But perhaps you think I have explained nothing. Perhaps you think I have simply compounded mystery with yet further mystery. Nothing I have said however, should be particularly mysterious. In fact, all that I have said can be explained in terms of perfectly prosaic principles of commerce and contract law doctrine.
Where a principal nominates an agent to act on his behalf, the agent is said to re-present (literally “make present”) his principal. The effect being, that in contract negotiations, the principal is heard to speak through the agent’s voice. And it is for precisely this reason, that the principal is contractually bound to his agent’s representations.
The formal explanation of these principles is no different in kind to that which St Augustine offered in respect of the Eucharist’s efficient cause. In appearing to bind his principal to a contract, an agent does not exercise a power proper to his person; he has no such power. Rather, insofar as he re-presents his principal, he exercises a power proper only to the person of his principal. In other words, it is by the power of the principal himself, acting through his agent, that we account for the principal’s duty to observe the contractual obligations that have been entered into on his behalf. If you find no sense of mystery in these perfectly ordinary principles of commerce and contract, neither should you find any mystery in my claim that, in confecting the eucharist, the priest acts in Persona Christi. Neither for that matter, should you find anything particularly mysterious in the suggestion that Christ’s body and blood can be made present in different times and at different places. A principal after all, can nominate as many or as few agents as he pleases.
 For a fuller treatment of Theosis as distinct from Henosis (absorption into the Divine Essence) see Lossky’s “The Mystical Theology of the Eastern Church”.
 For present purposes, coition is one kind of physical intimacy.
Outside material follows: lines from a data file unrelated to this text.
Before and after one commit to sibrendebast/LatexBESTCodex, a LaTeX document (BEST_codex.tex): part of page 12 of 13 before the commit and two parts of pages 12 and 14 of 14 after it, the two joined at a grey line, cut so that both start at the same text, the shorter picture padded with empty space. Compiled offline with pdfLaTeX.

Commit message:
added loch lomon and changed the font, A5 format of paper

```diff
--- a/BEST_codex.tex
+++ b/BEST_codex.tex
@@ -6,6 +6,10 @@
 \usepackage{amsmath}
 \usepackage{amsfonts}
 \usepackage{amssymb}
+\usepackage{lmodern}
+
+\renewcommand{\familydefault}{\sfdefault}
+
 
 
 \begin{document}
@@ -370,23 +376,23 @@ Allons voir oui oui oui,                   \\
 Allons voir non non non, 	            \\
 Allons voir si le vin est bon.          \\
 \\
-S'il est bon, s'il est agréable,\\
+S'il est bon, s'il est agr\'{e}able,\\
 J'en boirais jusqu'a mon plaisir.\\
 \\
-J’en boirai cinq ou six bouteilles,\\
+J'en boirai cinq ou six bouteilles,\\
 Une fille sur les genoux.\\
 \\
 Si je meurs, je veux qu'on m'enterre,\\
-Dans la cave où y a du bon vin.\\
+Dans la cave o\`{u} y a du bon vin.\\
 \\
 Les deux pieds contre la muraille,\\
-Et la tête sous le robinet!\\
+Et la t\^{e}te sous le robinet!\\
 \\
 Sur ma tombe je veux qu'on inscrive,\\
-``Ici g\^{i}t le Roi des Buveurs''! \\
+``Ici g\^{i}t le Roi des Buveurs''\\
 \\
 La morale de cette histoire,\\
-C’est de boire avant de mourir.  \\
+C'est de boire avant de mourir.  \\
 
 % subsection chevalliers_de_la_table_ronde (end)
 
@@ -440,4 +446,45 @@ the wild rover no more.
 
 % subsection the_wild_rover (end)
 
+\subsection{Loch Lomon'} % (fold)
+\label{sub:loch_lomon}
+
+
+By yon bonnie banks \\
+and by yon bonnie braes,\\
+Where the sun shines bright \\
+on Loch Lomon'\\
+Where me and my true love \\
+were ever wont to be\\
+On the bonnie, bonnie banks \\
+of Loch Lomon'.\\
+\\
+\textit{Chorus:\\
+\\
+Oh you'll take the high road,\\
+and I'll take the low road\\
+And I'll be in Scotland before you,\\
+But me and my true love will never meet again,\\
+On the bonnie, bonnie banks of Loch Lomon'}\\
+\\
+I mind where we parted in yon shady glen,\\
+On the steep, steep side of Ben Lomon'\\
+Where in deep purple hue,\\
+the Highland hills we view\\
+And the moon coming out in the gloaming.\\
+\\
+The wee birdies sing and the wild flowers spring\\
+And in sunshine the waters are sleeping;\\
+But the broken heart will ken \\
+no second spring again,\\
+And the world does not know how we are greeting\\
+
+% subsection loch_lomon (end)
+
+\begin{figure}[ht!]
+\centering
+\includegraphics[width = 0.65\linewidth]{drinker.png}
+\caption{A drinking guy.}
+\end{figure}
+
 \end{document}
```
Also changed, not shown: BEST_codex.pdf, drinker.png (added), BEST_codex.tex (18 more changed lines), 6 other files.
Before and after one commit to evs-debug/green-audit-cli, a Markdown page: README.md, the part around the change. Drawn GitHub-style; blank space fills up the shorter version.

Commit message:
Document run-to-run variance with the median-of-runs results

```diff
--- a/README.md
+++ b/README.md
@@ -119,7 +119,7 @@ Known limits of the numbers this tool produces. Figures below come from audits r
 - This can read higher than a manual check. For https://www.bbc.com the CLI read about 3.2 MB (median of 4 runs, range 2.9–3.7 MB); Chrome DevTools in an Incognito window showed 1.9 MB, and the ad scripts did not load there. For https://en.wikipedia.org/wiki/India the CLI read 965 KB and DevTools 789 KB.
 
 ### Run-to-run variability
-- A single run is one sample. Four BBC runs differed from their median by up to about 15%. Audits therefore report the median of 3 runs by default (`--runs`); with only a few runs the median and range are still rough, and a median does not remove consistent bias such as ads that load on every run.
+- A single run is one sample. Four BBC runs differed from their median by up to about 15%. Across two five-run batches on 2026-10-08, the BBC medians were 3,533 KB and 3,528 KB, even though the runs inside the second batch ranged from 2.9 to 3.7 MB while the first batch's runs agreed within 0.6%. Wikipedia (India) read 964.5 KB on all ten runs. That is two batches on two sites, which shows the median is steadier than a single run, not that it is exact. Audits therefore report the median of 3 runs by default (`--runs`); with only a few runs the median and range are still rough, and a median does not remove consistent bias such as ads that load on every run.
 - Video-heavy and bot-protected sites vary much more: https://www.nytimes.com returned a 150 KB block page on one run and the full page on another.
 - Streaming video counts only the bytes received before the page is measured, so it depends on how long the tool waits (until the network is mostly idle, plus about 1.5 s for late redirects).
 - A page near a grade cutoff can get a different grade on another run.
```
 Whose cognate uses include such notions as ‘clinging to’ e.g. in Luke 10:11 “Even the dust of your town that clings (κολλάω) to our feet..”
 In complex commercial transactions, principals routinely nominate a multitude of agents.